<<<<

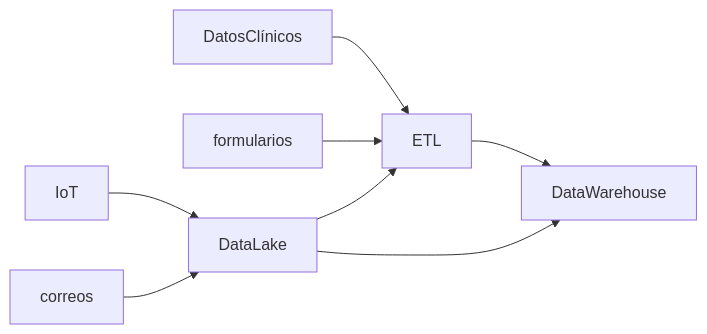
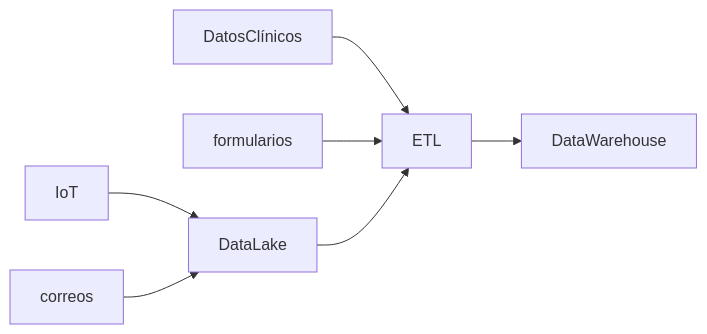
Before and after one commit to git-jrm/ing-datos-M5: the first of 5 diagrams in README.md, drawn with Mermaid.

````diff
--- a/README.md
+++ b/README.md
@@ -43,10 +43,9 @@
 ```mermaid
 graph LR;
   DatosClínicos-->ETL;
   formularios-->ETL;
   IoT-->DataLake;
   correos-->DataLake;
   DataLake-->ETL;
   ETL-->DataWarehouse;
-  DataLake-->DataWarehouse;
 ```
````
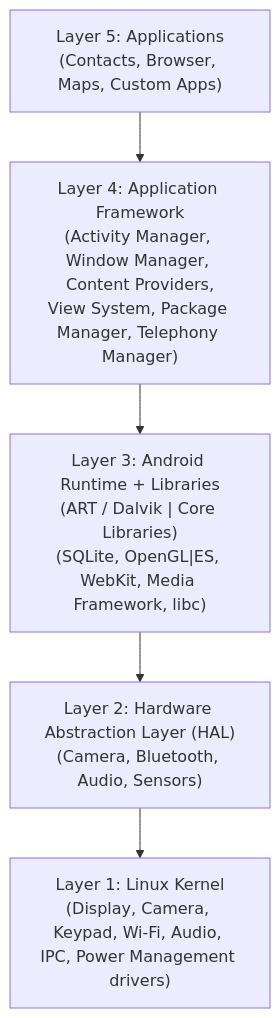
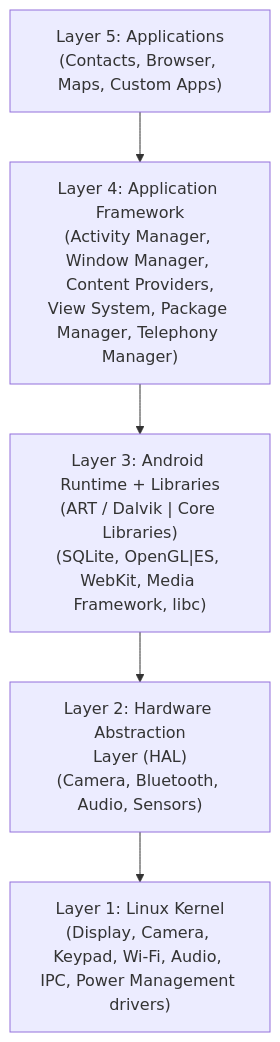
Before and after one commit to amitdevx/TY: the first of 5 diagrams in 02-Semester-VI/CS-357-MJ-T-Android-Programming/Revision.md, drawn with Mermaid. The commit also changed other lines of this file and 65 other files, not shown here.

Commit message:
fix:graph vertical

````diff
--- a/02-Semester-VI/CS-357-MJ-T-Android-Programming/Revision.md
+++ b/02-Semester-VI/CS-357-MJ-T-Android-Programming/Revision.md
@@ -24,9 +24,9 @@
 ```mermaid
 graph TD
     A["Layer 5: Applications<br/>(Contacts, Browser, Maps, Custom Apps)"]
     B["Layer 4: Application Framework<br/>(Activity Manager, Window Manager, Content Providers,<br/>View System, Package Manager, Telephony Manager)"]
     C["Layer 3: Android Runtime + Libraries<br/>(ART / Dalvik | Core Libraries)<br/>(SQLite, OpenGL|ES, WebKit, Media Framework, libc)"]
-    D["Layer 2: Hardware Abstraction Layer (HAL)<br/>(Camera, Bluetooth, Audio, Sensors)"]
+    D["Layer 2: Hardware Abstraction<br/>Layer (HAL)<br/>(Camera, Bluetooth, Audio, Sensors)"]
     E["Layer 1: Linux Kernel<br/>(Display, Camera, Keypad, Wi-Fi, Audio, IPC, Power Management drivers)"]
     A --> B --> C --> D --> E
 ```
````
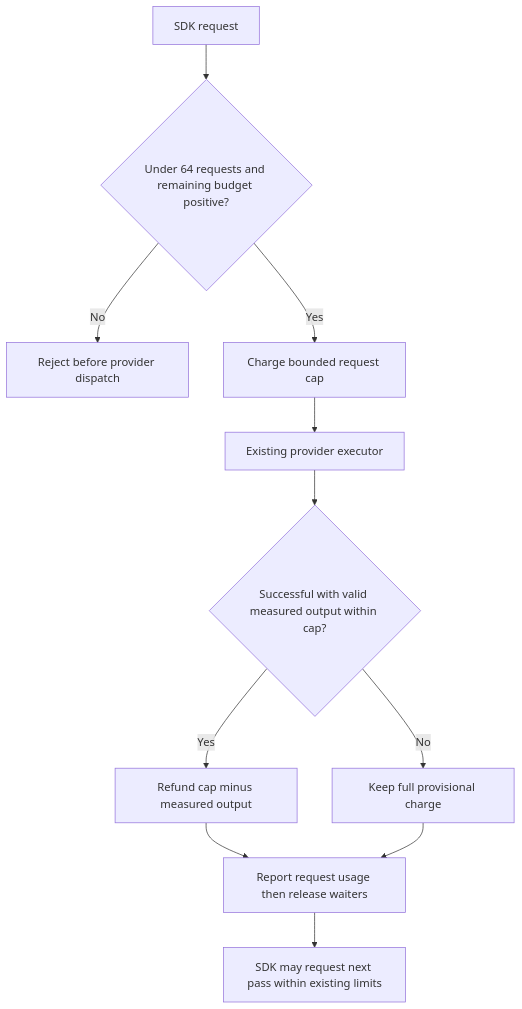
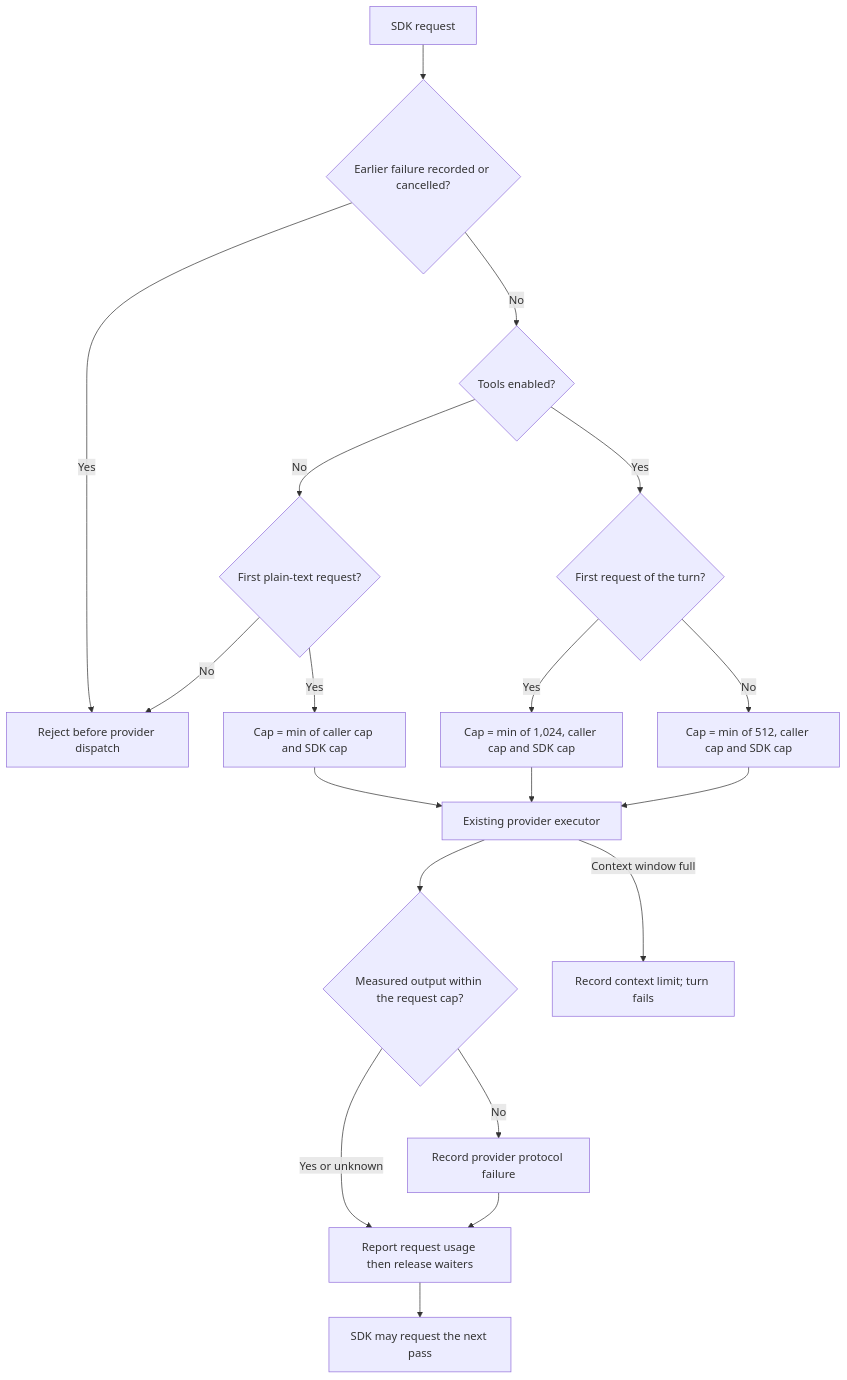
One commit to pidster/asura changed the first of 2 diagrams in docs/designs/turn-usage-helper.md. Above: the diagram before and after it, drawn with Mermaid. The commit also changed other lines of this file and 57 other files, not shown here.

First line of the commit message:
Raise the turn tool-call limit to 200 and remove turn totals

````diff
--- a/docs/designs/turn-usage-helper.md
+++ b/docs/designs/turn-usage-helper.md
@@ -116,13 +122,21 @@
 ```mermaid
 flowchart TD
-    Request[SDK request] --> Bounds{Under 64 requests and remaining budget positive?}
-    Bounds -->|No| Reject[Reject before provider dispatch]
-    Bounds -->|Yes| Reserve[Charge bounded request cap]
-    Reserve --> Provider[Existing provider executor]
-    Provider --> Settlement{Successful with valid measured output within cap?}
-    Settlement -->|Yes| Refund[Refund cap minus measured output]
-    Settlement -->|No| Keep[Keep full provisional charge]
-    Refund --> Report[Report request usage then release waiters]
-    Keep --> Report
-    Report --> Next[SDK may request next pass within existing limits]
+    Request[SDK request] --> Failed{Earlier failure recorded or cancelled?}
+    Failed -->|Yes| Reject[Reject before provider dispatch]
+    Failed -->|No| Mode{Tools enabled?}
+    Mode -->|No| Plain{First plain-text request?}
+    Plain -->|No| Reject
+    Plain -->|Yes| PlainCap[Cap = min of caller cap and SDK cap]
+    Mode -->|Yes| First{First request of the turn?}
+    First -->|Yes| FirstCap[Cap = min of 1,024, caller cap and SDK cap]
+    First -->|No| LaterCap[Cap = min of 512, caller cap and SDK cap]
+    PlainCap --> Provider[Existing provider executor]
+    FirstCap --> Provider
+    LaterCap --> Provider
+    Provider --> Check{Measured output within the request cap?}
+    Check -->|Yes or unknown| Report[Report request usage then release waiters]
+    Check -->|No| Fault[Record provider protocol failure]
+    Fault --> Report
+    Provider -->|Context window full| Full[Record context limit; turn fails]
+    Report --> Next[SDK may request the next pass]
 ```
````
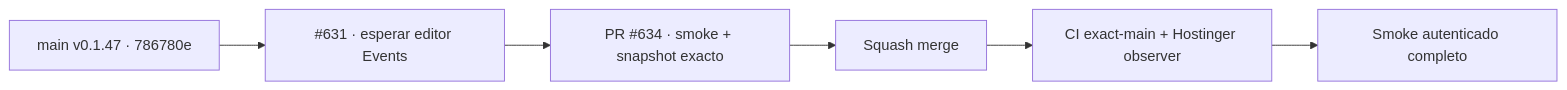
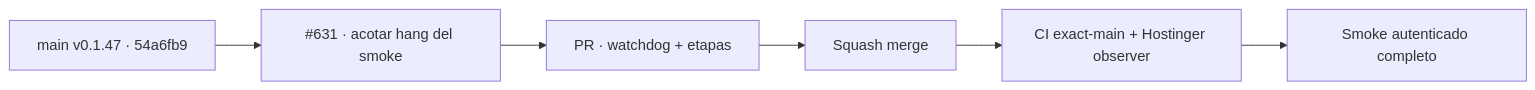
Before and after one commit to pl0n3r/brvtal: the diagram in README.md, drawn with Mermaid. The commit also changed other lines of this file and 2 other files, not shown here.

First line of the commit message:
test(production): bound authenticated smoke hangs (#635)

````diff
--- a/README.md
+++ b/README.md
@@ -50,6 +50,6 @@
 ```mermaid
 flowchart LR
- B["main v0.1.47 · 786780e"] --> F["#631 · esperar editor Events"]
- F --> P["PR #634 · smoke + snapshot exacto"] --> M["Squash merge"]
+ B["main v0.1.47 · 54a6fb9"] --> F["#631 · acotar hang del smoke"]
+ F --> P["PR · watchdog + etapas"] --> M["Squash merge"]
  M --> C["CI exact-main + Hostinger observer"] --> S["Smoke autenticado completo"]
 ```
````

>>>>

PROBLEM DESCRIPTION -> Filter the entries above down to the lines that contain the word "usage".

RESULT OF THE EXERCISE ->
One commit to pidster/asura changed the first of 2 diagrams in docs/designs/turn-usage-helper.md. Above: the diagram before and after it, drawn with Mermaid. The commit also changed other lines of this file and 57 other files, not shown here.
--- a/docs/designs/turn-usage-helper.md
+++ b/docs/designs/turn-usage-helper.md
-    Refund --> Report[Report request usage then release waiters]
+    Check -->|Yes or unknown| Report[Report request usage then release waiters]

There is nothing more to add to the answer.